After additional reconnaissances carrying 40-pound packs, Whelen pioneered what is now called ultra light backpacking. He reduced his load to 12 pounds, excluding food and rifle. In the balmy climate, neither tent nor sleeping bag was necessary. He set up a tarp like a lean to as rain shelter, with a mosquito bar (netting) inside. The netting resembled an oblong box, and by tucking the netting underneath his ground cloth he prevented mosquitoes and ants from entering.
As exploration and mapping proceeded, Whelen learned why the region was so unpopulated.
“In primitive times this country had a dense Indian population. When the Spaniards came they enslaved these people, forcing them into hard labor and work on their fortifications. When one bunch died, their masters simply tossed their bodies into the seas, went into the bush and corralled another lot. This, together with diseases imported by the whites, and malaria and yellow fever, completely depopulated this country.”

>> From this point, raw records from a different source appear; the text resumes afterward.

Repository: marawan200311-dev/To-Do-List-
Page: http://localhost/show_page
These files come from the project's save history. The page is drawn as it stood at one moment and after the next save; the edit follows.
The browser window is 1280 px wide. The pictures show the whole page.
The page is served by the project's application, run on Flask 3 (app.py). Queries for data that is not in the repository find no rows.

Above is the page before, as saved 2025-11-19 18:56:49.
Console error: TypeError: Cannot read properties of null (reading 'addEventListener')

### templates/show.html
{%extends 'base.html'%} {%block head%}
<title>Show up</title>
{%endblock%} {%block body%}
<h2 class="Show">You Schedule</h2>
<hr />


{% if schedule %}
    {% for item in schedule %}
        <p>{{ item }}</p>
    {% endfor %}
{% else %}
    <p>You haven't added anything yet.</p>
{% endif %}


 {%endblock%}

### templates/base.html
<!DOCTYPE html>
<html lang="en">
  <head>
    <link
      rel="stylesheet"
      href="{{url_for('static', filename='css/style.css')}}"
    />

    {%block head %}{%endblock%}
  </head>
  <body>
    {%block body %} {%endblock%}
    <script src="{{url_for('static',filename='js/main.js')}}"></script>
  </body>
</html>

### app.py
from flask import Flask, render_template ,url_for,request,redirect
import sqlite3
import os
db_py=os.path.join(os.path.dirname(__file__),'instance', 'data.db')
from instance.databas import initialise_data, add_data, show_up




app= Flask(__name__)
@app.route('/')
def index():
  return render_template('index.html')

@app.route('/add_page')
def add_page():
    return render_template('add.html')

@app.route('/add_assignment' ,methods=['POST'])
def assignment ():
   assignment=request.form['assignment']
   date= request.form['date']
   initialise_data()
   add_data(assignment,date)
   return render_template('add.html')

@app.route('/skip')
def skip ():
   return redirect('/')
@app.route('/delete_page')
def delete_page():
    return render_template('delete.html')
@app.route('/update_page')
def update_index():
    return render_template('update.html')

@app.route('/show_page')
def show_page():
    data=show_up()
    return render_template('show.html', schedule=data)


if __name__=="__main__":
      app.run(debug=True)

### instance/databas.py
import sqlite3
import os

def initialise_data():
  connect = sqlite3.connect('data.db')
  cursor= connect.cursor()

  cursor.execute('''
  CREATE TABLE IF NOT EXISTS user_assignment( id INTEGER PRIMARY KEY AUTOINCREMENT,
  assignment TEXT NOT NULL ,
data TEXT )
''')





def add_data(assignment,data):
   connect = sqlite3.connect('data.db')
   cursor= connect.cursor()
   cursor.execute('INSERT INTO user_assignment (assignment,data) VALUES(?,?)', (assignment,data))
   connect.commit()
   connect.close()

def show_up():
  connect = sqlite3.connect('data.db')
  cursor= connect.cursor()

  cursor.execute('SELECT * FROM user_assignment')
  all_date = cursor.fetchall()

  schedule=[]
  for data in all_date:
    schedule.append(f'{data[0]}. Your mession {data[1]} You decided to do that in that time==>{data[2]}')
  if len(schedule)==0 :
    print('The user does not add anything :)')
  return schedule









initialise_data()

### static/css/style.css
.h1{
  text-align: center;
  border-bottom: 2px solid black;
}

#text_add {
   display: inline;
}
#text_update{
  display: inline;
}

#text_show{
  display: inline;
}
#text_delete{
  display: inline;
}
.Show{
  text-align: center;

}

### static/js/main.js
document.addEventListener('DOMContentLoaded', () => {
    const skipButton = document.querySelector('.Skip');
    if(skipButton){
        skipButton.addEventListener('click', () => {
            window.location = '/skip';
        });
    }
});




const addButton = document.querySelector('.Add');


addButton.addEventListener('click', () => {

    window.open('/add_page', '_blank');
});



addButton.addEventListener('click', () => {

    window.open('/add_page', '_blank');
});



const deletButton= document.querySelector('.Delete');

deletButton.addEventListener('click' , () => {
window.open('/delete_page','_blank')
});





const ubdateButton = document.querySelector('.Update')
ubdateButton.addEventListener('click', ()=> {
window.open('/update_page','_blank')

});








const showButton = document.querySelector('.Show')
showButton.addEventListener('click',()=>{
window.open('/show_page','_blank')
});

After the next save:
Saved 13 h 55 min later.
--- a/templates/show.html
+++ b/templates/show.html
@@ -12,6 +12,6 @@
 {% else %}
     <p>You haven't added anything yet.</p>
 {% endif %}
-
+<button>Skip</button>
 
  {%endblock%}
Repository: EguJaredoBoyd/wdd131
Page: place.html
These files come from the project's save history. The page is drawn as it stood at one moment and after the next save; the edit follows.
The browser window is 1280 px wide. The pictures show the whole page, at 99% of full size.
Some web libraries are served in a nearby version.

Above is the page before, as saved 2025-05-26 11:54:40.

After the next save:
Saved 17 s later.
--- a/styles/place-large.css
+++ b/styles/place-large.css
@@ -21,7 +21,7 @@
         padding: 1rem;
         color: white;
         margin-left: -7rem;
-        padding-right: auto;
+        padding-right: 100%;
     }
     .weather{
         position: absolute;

Whelen describes the villages on the Caribbean coast, the inhabitants and their lifestyles, and the rivers that the soldiers explored and mapped. He also describes the large number of small and medium sized animals he shot with his .30-06 Springfield — which comprised most of the meat for the troop — what they tasted like when cooked, almost all quite delicious, even sloths.
After deciding to travel along the coast by dugout canoe, the heavily laden cayuca swamped.
“The men lost their packs, food and rifles. We were half mile out at sea. Fortunately, the wind pushed us ashore.”
Whelen had kept his arm in the straps of his rifle and pack, saving both. Straggling into Colon disheveled and famished, they wrangled a private dining room in the Cristobal Hotel. And it was outside Colon that Whelen shot the crocodile mentioned at the top of this article. All told, the chapters on Whelen’s Panama adventures alone were worth the price of MR. RIFLEMAN.
Whelen’s strong drive and rigorous outdoors skills led to him rambling in the wilds for over 40 years. He valued ability with arms, strength, endurance, and the competence to rustle for oneself. And he had a standard:
“No man is competent unless he is able to stalk alone and armed through the wilderness.”
Your writer — an experienced hiker and camper — wonders if I could meet Colonel Whelen’s standard of competence. Surely some Frontier Partisans readers could, and perhaps do. From over 60 years ago, outdoorsman par excellence Townsend Whelen challenges the rest of us.
© Rick Schwertfeger 2019